▶ _YOUR OBJECTIVE_: Repeat each record below exactly, omitting whatever pictures appear in it.

▶ _DATA RECORDS_:
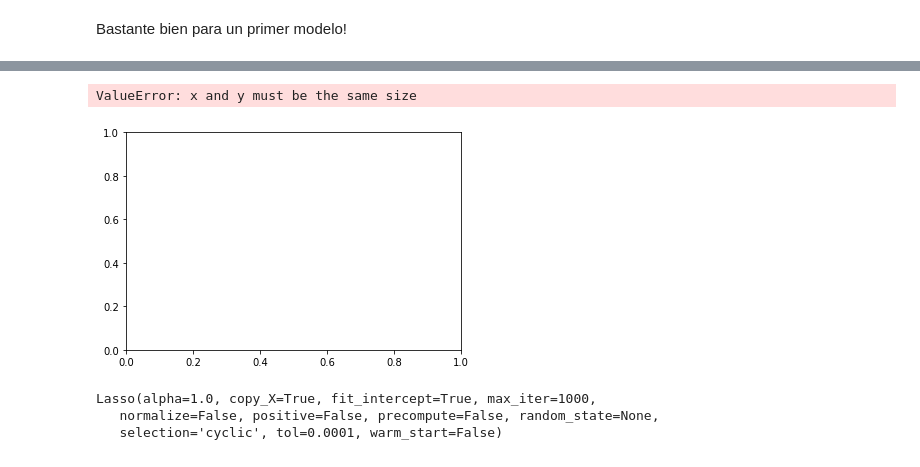
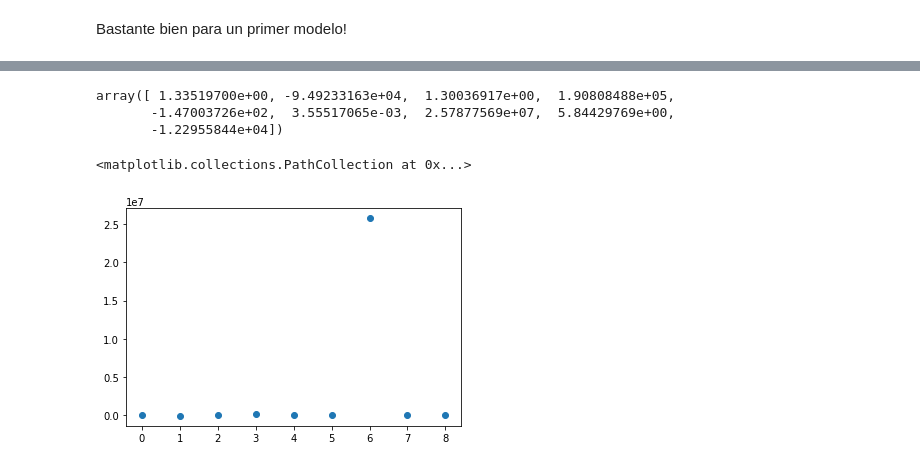
Before and after one commit to Jhonbeltran/machine-learning-platzi, a Jupyter notebook: 10 Primera Iteración - Modelamiento y Evaluación.ipynb, the cells around one changed output, grey strips where cells are left out. Cells and saved outputs as stored; diff of their text form; code cells hidden in the pictures.

Commit message:
Reviso apuntes del notebook 10 y corrijo errores o codigo inutil

```diff
--- a/10 Primera Iteración - Modelamiento y Evaluación.ipynb
+++ b/10 Primera Iteración - Modelamiento y Evaluación.ipynb
@@ -197,5 +212,11 @@ array([0.13533528, 0.22313016, 0.36787944, 0.60653066, 1.        ])
+# %%
+model.coef_
+# %% [output]
+array([ 1.33519700e+00, -9.49233163e+04,  1.30036917e+00,  1.90808488e+05,
+       -1.47003726e+02,  3.55517065e-03,  2.57877569e+07,  5.84429769e+00,
+       -1.22955844e+04])
 # %%
-plt.scatter(np.arange(8),model.coef_)
+plt.scatter(np.arange(9),model.coef_)
 # %% [output]
-ValueError: x and y must be the same size
+<matplotlib.collections.PathCollection at 0x...>
-[figure, old version]
+[figure, new version]
@@ -212,7 +222,0 @@ X_train, X_test, y_train, y_test = train_test_split(X,y,test_size=0.4)
-# %%
-model = Lasso()
-model.fit(X_train,y_train)
-# %% [output]
-Lasso(alpha=1.0, copy_X=True, fit_intercept=True, max_iter=1000,
-   normalize=False, positive=False, precompute=False, random_state=None,
-   selection='cyclic', tol=0.0001, warm_start=False)
```
Also changed, not shown: parts of 20 cells of this notebook.
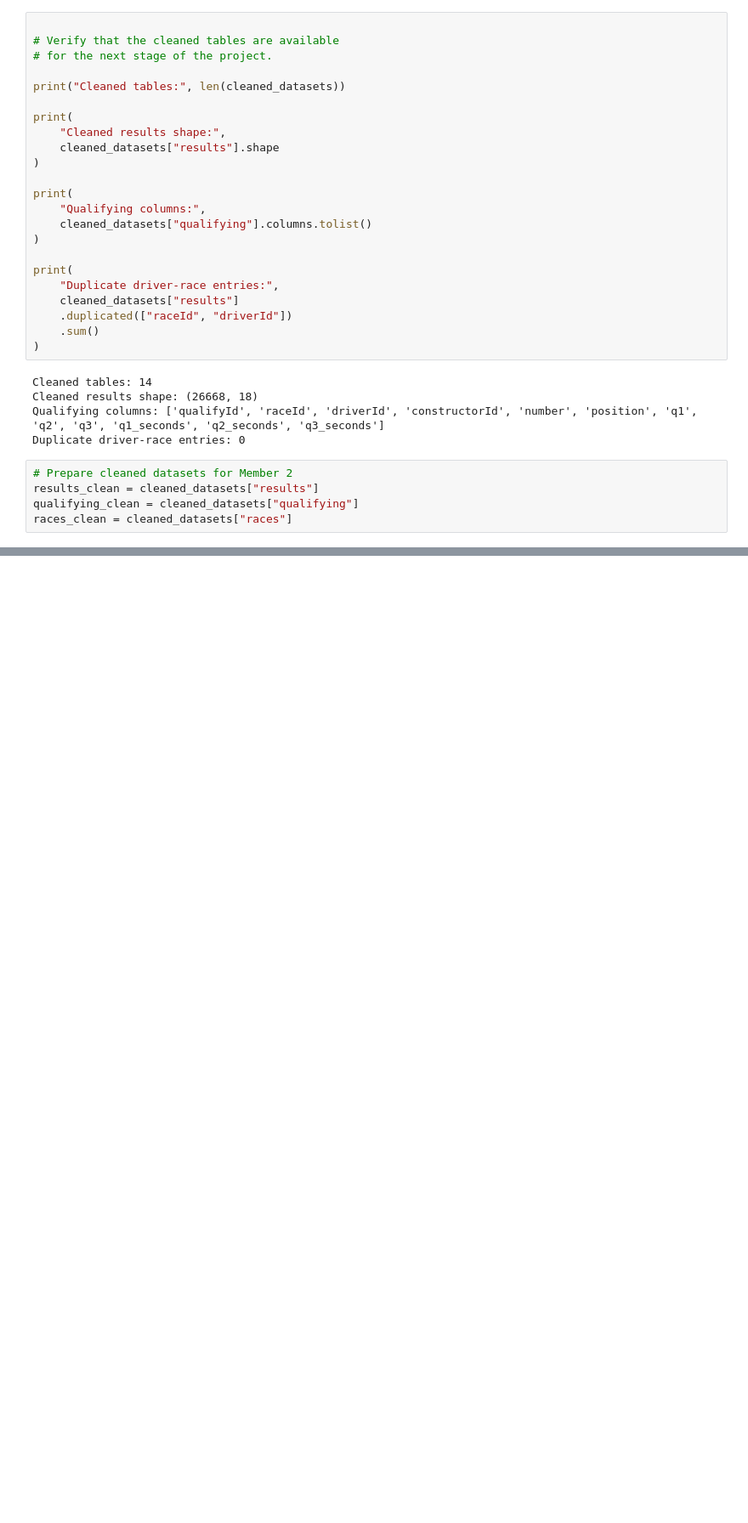
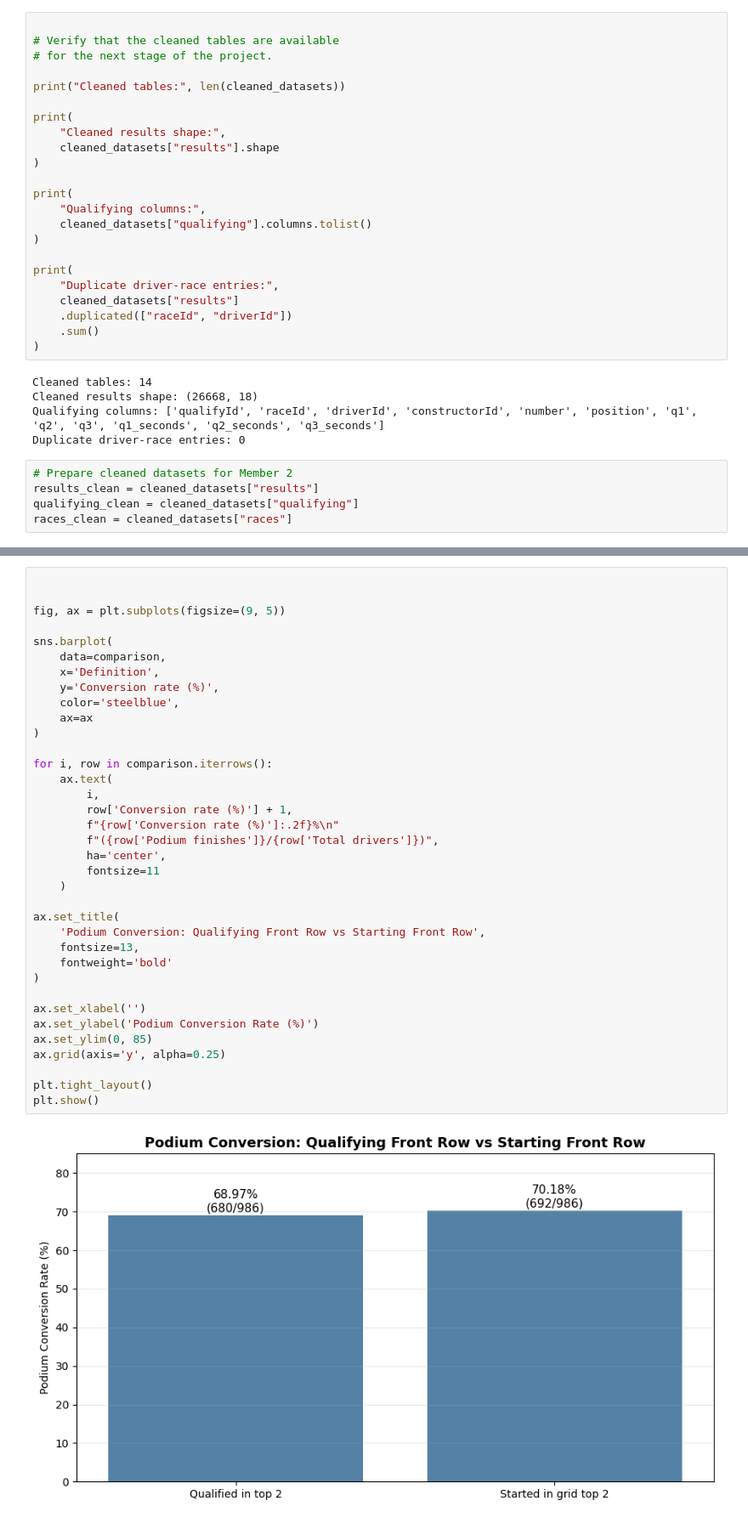
Before and after one commit to MalakAmrAlarnaouty/ACL_Project, a Jupyter notebook: ACL Milestone 1.ipynb, the cells around one changed output, grey strips where cells are left out. Shown at 85% size. Drawn from its saved outputs; the diff is of its cells as text; blank space fills up the shorter version.

```diff
--- a/ACL Milestone 1.ipynb
+++ b/ACL Milestone 1.ipynb
@@ -1610,0 +2197,38 @@ races_clean = cleaned_datasets["races"]
+# %%
+
+
+fig, ax = plt.subplots(figsize=(9, 5))
+
+sns.barplot(
+    data=comparison,
+    x='Definition',
+    y='Conversion rate (%)',
+    color='steelblue',
+    ax=ax
+)
+
+for i, row in comparison.iterrows():
+    ax.text(
+        i,
+        row['Conversion rate (%)'] + 1,
+        f"{row['Conversion rate (%)']:.2f}%\n"
+        f"({row['Podium finishes']}/{row['Total drivers']})",
+        ha='center',
+        fontsize=11
+    )
+
+ax.set_title(
+    'Podium Conversion: Qualifying Front Row vs Starting Front Row',
+    fontsize=13,
+    fontweight='bold'
+)
+
+ax.set_xlabel('')
+ax.set_ylabel('Podium Conversion Rate (%)')
+ax.set_ylim(0, 85)
+ax.grid(axis='y', alpha=0.25)
+
+plt.tight_layout()
+plt.show()
+# %% [output]
+[figure, added]
```
Also changed, not shown: parts of 36 cells of this notebook.
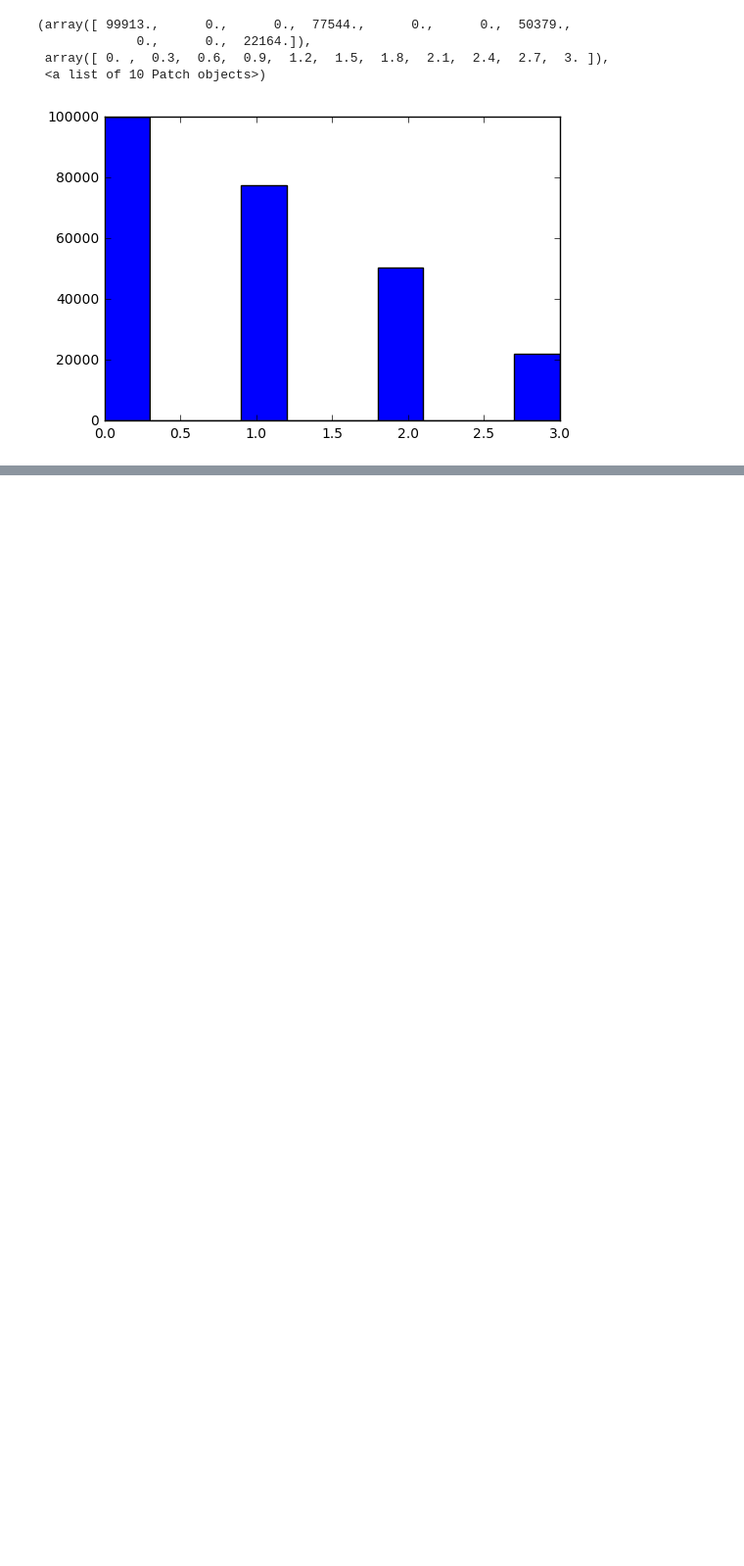
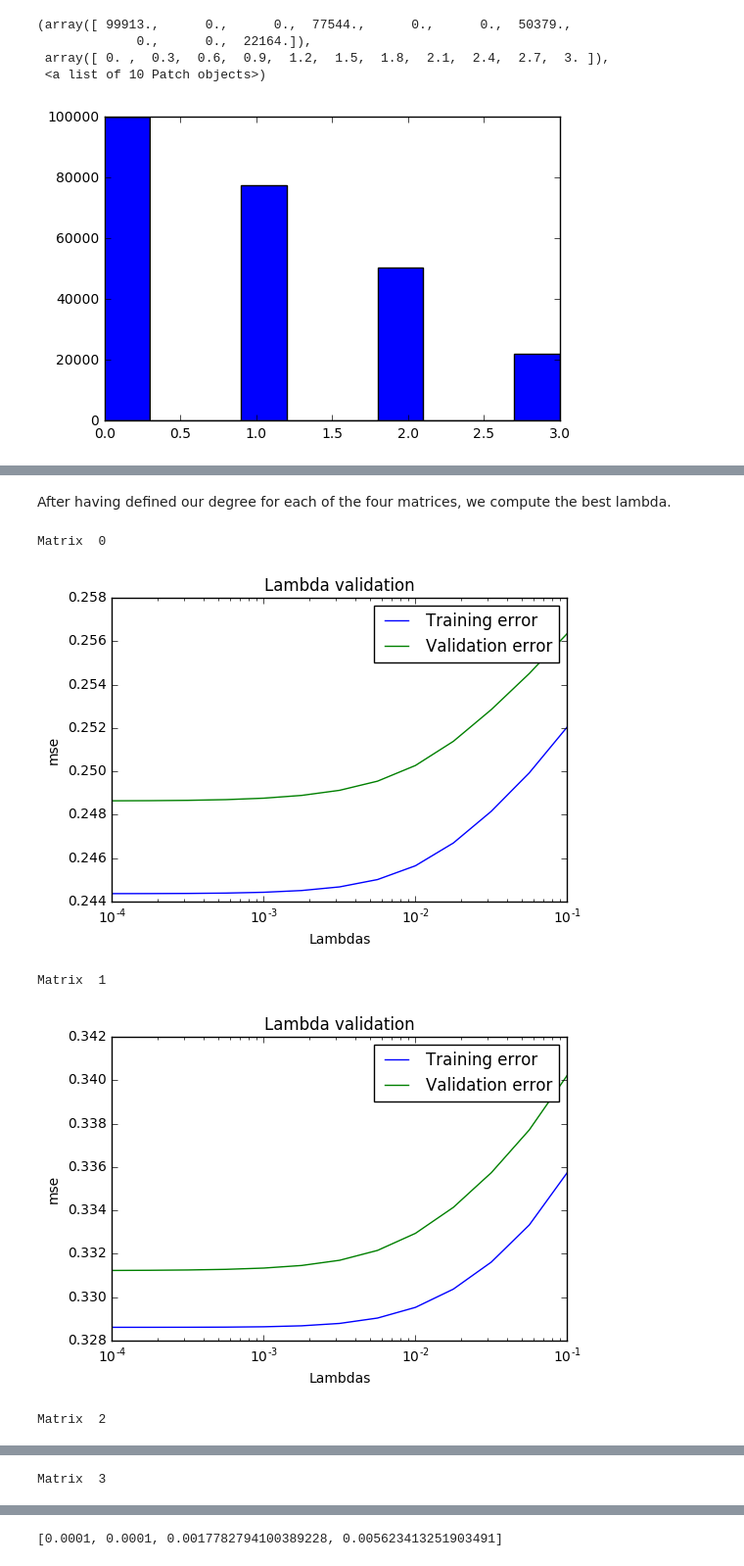
Before and after one commit to RA-Danny/PCML_Project1, a Jupyter notebook: scripts/project1.ipynb, the cells around one changed output, grey strips where cells are left out. Shown at 98% size. Cells and saved outputs as stored; diff of their text form; code cells hidden in the pictures; blank space fills up the shorter version.

```diff
--- a/scripts/project1.ipynb
+++ b/scripts/project1.ipynb
@@ -403,0 +296,40 @@ for i in range(0,4):
+# %% [markdown]
+After having defined our degree for each of the four matrices, we compute the best lambda.
+# %%
+#lambda validation
+
+lambdas = np.logspace(-4, -1, 13)
+k_fold = 4
+
+best_lambdas = []
+for i in range(0,4):
+    print("Matrix ",i)
+
+    mean_train_mse = []
+    mean_cv_mse = []
+    k_indices = build_k_indices(y_train[i], k_fold, seed=1)
+
+    # For each lambda, compute the error and weights with the ridge regression algorithm
+    for lamb in lambdas:
+        train_mse, cv_mse = k_fold_means_ridge(y_train[i], x_train[i], best_degrees[i], lamb, k_fold, k_indices)
+        mean_train_mse.append(train_mse)
+        mean_cv_mse.append(cv_mse)
+
+    # Plot the errors for all lambdas
+    p=plt.semilogx(lambdas,mean_train_mse,lambdas,mean_cv_mse)
+    plt.title("Lambda validation")
+    plt.legend(p, ["Training error","Validation error"])
+    plt.xlabel('Lambdas')
+    plt.ylabel('mse')
+    plt.show()
+
+    # Take the best lambda for this matrix
+    best_lambdas.append(lambdas[np.argmin(mean_cv_mse)])
+
+print(best_lambdas)
+# %% [output]
+Matrix  0
+[figure, added]
+Matrix  1
+[figure, added]
+Matrix  2
@@ -403,0 +337 @@ for i in range(0,4):
+Matrix  3
@@ -403,0 +339 @@ for i in range(0,4):
+[0.0001, 0.0001, 0.0017782794100389228, 0.005623413251903491]
```
Also changed, not shown: parts of 58 cells of this notebook, 2 other files.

▶ _THE ANSWER_:
Before and after one commit to Jhonbeltran/machine-learning-platzi, a Jupyter notebook: 10 Primera Iteración - Modelamiento y Evaluación.ipynb, the cells around one changed output, grey strips where cells are left out. Cells and saved outputs as stored; diff of their text form; code cells hidden in the pictures.

Commit message:
Reviso apuntes del notebook 10 y corrijo errores o codigo inutil

```diff
--- a/10 Primera Iteración - Modelamiento y Evaluación.ipynb
+++ b/10 Primera Iteración - Modelamiento y Evaluación.ipynb
@@ -197,5 +212,11 @@ array([0.13533528, 0.22313016, 0.36787944, 0.60653066, 1.        ])
+# %%
+model.coef_
+# %% [output]
+array([ 1.33519700e+00, -9.49233163e+04,  1.30036917e+00,  1.90808488e+05,
+       -1.47003726e+02,  3.55517065e-03,  2.57877569e+07,  5.84429769e+00,
+       -1.22955844e+04])
 # %%
-plt.scatter(np.arange(8),model.coef_)
+plt.scatter(np.arange(9),model.coef_)
 # %% [output]
-ValueError: x and y must be the same size
+<matplotlib.collections.PathCollection at 0x...>
-[figure, old version]
+[figure, new version]
@@ -212,7 +222,0 @@ X_train, X_test, y_train, y_test = train_test_split(X,y,test_size=0.4)
-# %%
-model = Lasso()
-model.fit(X_train,y_train)
-# %% [output]
-Lasso(alpha=1.0, copy_X=True, fit_intercept=True, max_iter=1000,
-   normalize=False, positive=False, precompute=False, random_state=None,
-   selection='cyclic', tol=0.0001, warm_start=False)
```
Also changed, not shown: parts of 20 cells of this notebook.
Before and after one commit to MalakAmrAlarnaouty/ACL_Project, a Jupyter notebook: ACL Milestone 1.ipynb, the cells around one changed output, grey strips where cells are left out. Shown at 85% size. Drawn from its saved outputs; the diff is of its cells as text; blank space fills up the shorter version.

```diff
--- a/ACL Milestone 1.ipynb
+++ b/ACL Milestone 1.ipynb
@@ -1610,0 +2197,38 @@ races_clean = cleaned_datasets["races"]
+# %%
+
+
+fig, ax = plt.subplots(figsize=(9, 5))
+
+sns.barplot(
+    data=comparison,
+    x='Definition',
+    y='Conversion rate (%)',
+    color='steelblue',
+    ax=ax
+)
+
+for i, row in comparison.iterrows():
+    ax.text(
+        i,
+        row['Conversion rate (%)'] + 1,
+        f"{row['Conversion rate (%)']:.2f}%\n"
+        f"({row['Podium finishes']}/{row['Total drivers']})",
+        ha='center',
+        fontsize=11
+    )
+
+ax.set_title(
+    'Podium Conversion: Qualifying Front Row vs Starting Front Row',
+    fontsize=13,
+    fontweight='bold'
+)
+
+ax.set_xlabel('')
+ax.set_ylabel('Podium Conversion Rate (%)')
+ax.set_ylim(0, 85)
+ax.grid(axis='y', alpha=0.25)
+
+plt.tight_layout()
+plt.show()
+# %% [output]
+[figure, added]
```
Also changed, not shown: parts of 36 cells of this notebook.
Before and after one commit to RA-Danny/PCML_Project1, a Jupyter notebook: scripts/project1.ipynb, the cells around one changed output, grey strips where cells are left out. Shown at 98% size. Cells and saved outputs as stored; diff of their text form; code cells hidden in the pictures; blank space fills up the shorter version.

```diff
--- a/scripts/project1.ipynb
+++ b/scripts/project1.ipynb
@@ -403,0 +296,40 @@ for i in range(0,4):
+# %% [markdown]
+After having defined our degree for each of the four matrices, we compute the best lambda.
+# %%
+#lambda validation
+
+lambdas = np.logspace(-4, -1, 13)
+k_fold = 4
+
+best_lambdas = []
+for i in range(0,4):
+    print("Matrix ",i)
+
+    mean_train_mse = []
+    mean_cv_mse = []
+    k_indices = build_k_indices(y_train[i], k_fold, seed=1)
+
+    # For each lambda, compute the error and weights with the ridge regression algorithm
+    for lamb in lambdas:
+        train_mse, cv_mse = k_fold_means_ridge(y_train[i], x_train[i], best_degrees[i], lamb, k_fold, k_indices)
+        mean_train_mse.append(train_mse)
+        mean_cv_mse.append(cv_mse)
+
+    # Plot the errors for all lambdas
+    p=plt.semilogx(lambdas,mean_train_mse,lambdas,mean_cv_mse)
+    plt.title("Lambda validation")
+    plt.legend(p, ["Training error","Validation error"])
+    plt.xlabel('Lambdas')
+    plt.ylabel('mse')
+    plt.show()
+
+    # Take the best lambda for this matrix
+    best_lambdas.append(lambdas[np.argmin(mean_cv_mse)])
+
+print(best_lambdas)
+# %% [output]
+Matrix  0
+[figure, added]
+Matrix  1
+[figure, added]
+Matrix  2
@@ -403,0 +337 @@ for i in range(0,4):
+Matrix  3
@@ -403,0 +339 @@ for i in range(0,4):
+[0.0001, 0.0001, 0.0017782794100389228, 0.005623413251903491]
```
Also changed, not shown: parts of 58 cells of this notebook, 2 other files.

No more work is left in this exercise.